■ **Task details**: The answer is every line of the records that holds the word "alpha", copied in full.

■ **Items from a dataset**:
------------------------------------

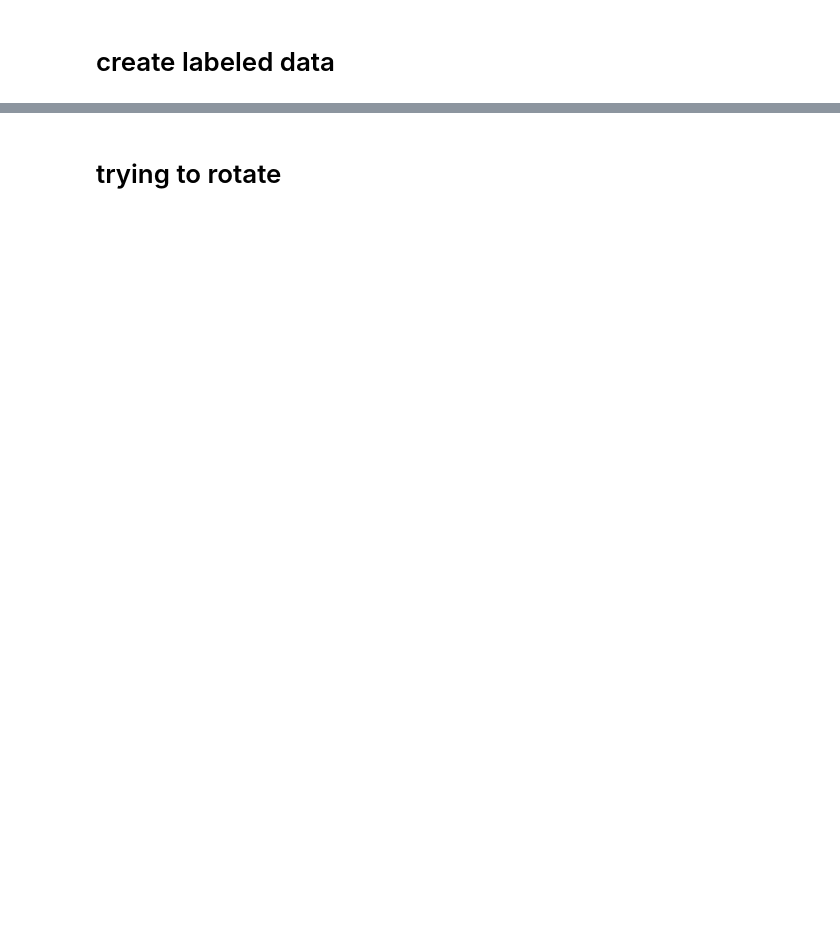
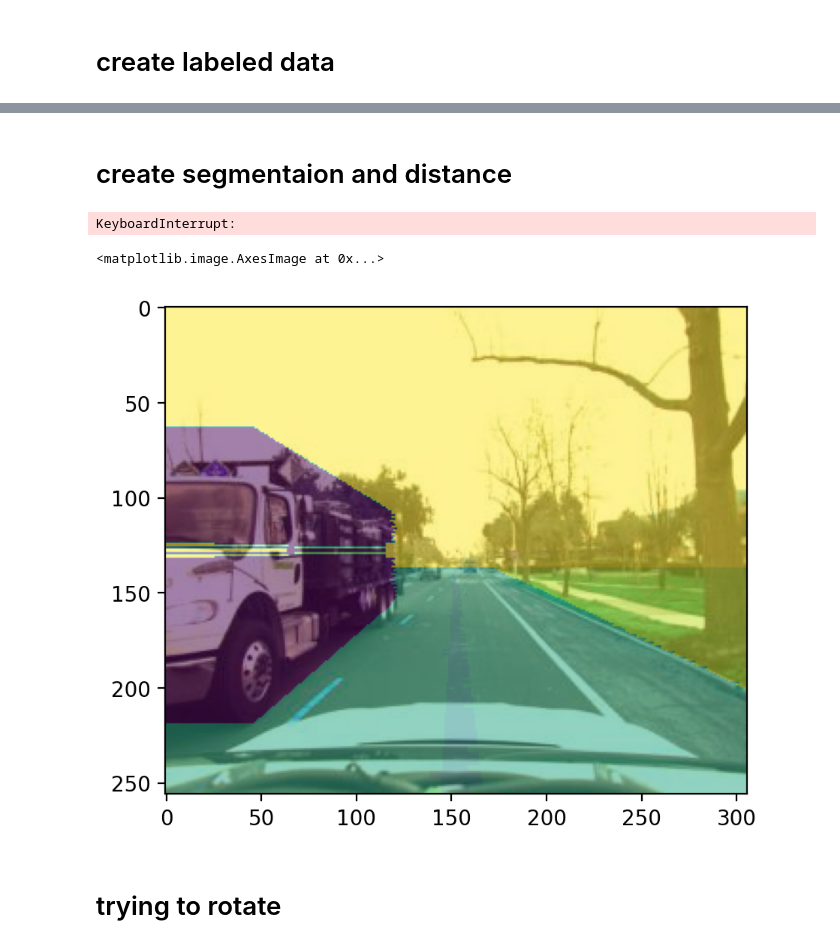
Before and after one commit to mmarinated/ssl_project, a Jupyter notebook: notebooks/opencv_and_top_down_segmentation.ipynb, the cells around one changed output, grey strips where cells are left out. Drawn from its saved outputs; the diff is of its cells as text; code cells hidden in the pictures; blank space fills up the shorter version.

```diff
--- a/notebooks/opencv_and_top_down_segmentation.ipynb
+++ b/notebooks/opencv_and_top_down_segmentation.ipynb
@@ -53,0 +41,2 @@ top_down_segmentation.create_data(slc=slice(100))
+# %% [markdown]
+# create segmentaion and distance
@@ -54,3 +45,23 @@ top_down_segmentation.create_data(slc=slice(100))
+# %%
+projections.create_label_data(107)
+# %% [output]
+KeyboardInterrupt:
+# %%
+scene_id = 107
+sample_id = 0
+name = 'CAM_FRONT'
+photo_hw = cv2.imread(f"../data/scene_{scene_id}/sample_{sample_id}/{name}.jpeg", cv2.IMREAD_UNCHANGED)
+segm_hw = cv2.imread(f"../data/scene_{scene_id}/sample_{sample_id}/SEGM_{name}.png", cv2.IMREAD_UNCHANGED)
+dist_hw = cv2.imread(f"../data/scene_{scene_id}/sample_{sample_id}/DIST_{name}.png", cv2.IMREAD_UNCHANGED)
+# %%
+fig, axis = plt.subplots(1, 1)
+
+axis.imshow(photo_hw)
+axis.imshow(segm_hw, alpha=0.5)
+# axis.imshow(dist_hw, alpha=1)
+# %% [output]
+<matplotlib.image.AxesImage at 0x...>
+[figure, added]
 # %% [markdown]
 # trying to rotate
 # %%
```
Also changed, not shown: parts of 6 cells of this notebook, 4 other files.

------------------------------------

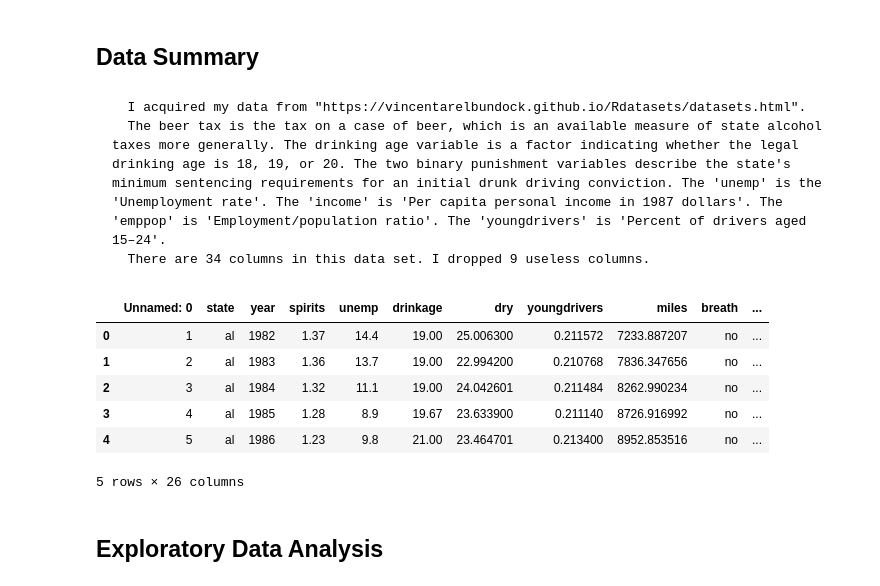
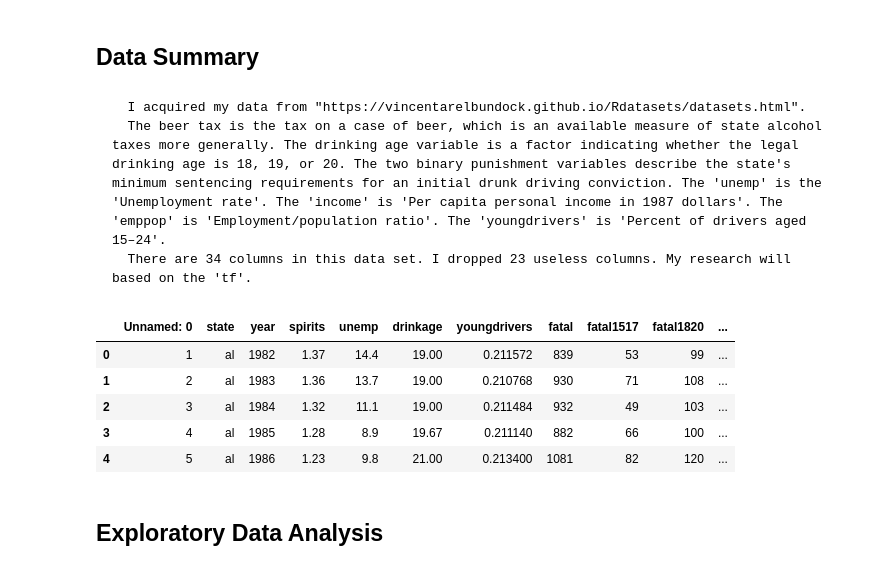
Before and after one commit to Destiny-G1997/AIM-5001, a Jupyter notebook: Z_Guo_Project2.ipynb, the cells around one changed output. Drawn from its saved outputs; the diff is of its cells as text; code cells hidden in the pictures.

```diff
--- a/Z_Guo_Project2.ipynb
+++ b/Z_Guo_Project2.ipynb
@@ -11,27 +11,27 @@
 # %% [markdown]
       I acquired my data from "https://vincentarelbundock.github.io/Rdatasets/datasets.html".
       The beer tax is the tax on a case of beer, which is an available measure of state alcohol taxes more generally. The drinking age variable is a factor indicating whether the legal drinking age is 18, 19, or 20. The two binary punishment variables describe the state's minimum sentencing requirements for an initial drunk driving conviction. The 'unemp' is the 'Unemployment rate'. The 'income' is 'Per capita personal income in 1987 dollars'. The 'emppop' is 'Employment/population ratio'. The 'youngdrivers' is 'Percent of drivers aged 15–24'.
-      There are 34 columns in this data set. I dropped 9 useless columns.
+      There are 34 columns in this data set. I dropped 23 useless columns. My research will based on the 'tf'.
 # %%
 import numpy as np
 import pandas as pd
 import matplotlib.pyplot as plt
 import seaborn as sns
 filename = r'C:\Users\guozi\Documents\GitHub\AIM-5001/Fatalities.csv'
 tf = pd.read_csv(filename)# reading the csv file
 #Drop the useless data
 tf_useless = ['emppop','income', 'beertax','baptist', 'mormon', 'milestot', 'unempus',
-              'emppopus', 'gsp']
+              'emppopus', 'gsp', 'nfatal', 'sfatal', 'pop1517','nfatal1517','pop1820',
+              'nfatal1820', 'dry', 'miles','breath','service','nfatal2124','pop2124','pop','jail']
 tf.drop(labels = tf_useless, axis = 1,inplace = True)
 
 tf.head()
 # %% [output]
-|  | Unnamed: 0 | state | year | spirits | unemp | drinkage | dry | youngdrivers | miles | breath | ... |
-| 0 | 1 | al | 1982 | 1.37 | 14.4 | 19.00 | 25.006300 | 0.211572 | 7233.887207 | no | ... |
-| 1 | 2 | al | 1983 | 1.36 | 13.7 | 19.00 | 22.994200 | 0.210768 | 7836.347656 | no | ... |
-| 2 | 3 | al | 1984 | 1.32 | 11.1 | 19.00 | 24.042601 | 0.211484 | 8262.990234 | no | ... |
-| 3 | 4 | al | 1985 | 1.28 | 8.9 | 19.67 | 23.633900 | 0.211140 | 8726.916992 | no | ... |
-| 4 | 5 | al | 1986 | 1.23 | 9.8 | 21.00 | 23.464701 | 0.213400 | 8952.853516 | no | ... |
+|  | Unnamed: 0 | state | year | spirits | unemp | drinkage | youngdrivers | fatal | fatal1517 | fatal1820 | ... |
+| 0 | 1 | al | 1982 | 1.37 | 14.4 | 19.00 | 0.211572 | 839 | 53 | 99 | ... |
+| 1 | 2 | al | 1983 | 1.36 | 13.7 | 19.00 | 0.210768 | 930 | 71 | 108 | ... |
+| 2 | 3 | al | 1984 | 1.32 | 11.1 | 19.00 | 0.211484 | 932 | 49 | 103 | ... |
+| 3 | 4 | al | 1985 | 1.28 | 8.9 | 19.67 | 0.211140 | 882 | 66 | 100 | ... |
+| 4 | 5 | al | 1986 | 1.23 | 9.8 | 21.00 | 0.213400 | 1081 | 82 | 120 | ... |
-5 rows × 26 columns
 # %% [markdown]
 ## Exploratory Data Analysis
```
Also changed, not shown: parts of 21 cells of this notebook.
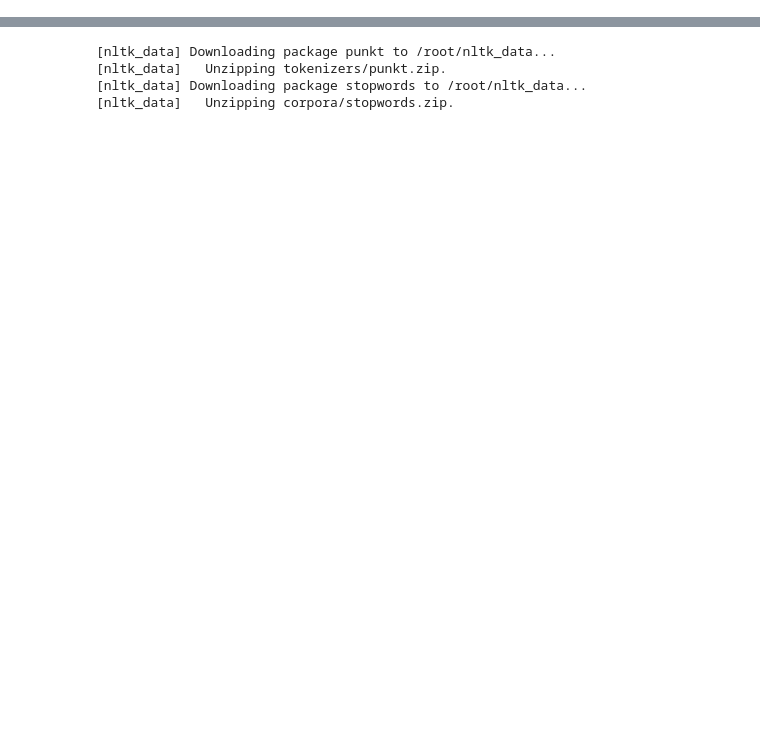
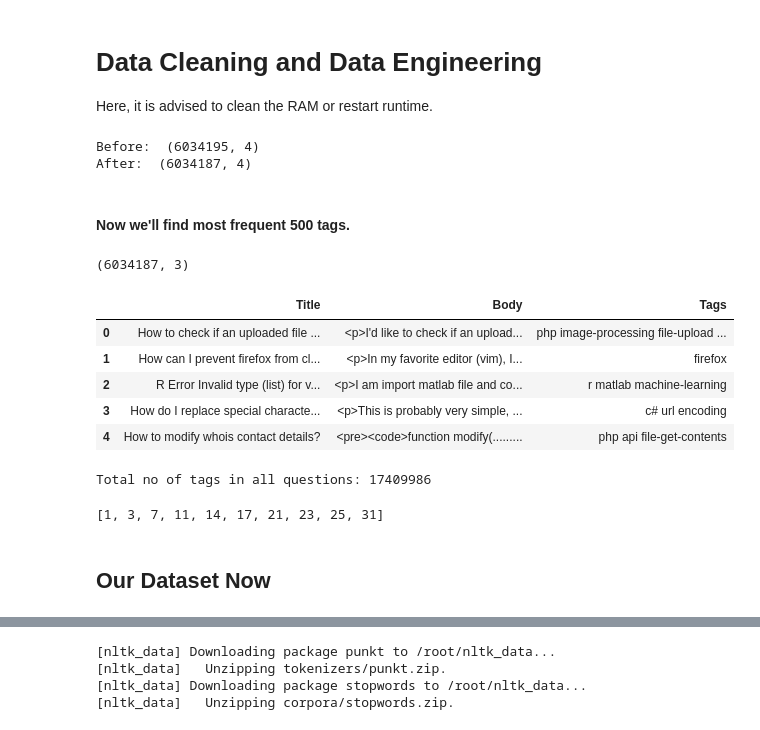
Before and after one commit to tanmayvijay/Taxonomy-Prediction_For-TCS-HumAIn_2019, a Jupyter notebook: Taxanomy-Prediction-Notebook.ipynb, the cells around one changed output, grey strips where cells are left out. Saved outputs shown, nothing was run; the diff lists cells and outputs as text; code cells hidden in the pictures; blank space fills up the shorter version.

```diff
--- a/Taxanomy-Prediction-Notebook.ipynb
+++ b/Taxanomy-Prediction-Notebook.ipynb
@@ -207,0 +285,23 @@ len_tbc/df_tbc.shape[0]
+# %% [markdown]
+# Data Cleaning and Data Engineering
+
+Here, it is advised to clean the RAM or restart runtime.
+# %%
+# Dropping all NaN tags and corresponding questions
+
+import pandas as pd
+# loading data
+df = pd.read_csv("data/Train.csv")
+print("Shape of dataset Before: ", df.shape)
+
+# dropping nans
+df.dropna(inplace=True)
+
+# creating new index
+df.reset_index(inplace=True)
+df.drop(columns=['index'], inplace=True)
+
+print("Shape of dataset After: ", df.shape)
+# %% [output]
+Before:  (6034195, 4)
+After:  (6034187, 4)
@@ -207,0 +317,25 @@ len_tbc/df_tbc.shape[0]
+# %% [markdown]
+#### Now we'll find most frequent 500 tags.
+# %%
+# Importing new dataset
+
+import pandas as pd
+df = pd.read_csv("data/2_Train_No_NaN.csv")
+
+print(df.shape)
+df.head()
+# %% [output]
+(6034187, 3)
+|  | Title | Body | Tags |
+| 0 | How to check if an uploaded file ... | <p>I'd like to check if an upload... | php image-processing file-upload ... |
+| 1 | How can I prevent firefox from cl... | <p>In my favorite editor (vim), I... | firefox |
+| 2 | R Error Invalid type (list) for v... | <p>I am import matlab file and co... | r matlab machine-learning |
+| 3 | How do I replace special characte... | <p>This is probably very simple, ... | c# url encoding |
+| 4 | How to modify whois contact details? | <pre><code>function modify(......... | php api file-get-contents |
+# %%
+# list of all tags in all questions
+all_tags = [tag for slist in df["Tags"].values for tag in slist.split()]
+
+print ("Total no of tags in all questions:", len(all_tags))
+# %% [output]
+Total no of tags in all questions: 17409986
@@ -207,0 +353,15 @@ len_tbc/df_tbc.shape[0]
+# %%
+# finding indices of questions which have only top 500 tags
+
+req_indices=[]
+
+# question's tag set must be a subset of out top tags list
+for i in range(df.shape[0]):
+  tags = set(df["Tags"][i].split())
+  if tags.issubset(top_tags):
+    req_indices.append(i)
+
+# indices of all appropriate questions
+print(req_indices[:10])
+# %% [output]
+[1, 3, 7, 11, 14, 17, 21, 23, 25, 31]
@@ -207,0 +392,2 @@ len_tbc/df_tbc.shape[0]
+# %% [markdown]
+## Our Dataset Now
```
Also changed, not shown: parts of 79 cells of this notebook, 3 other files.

------------------------------------

■ **Problem solution**:
+axis.imshow(segm_hw, alpha=0.5)
+# axis.imshow(dist_hw, alpha=1)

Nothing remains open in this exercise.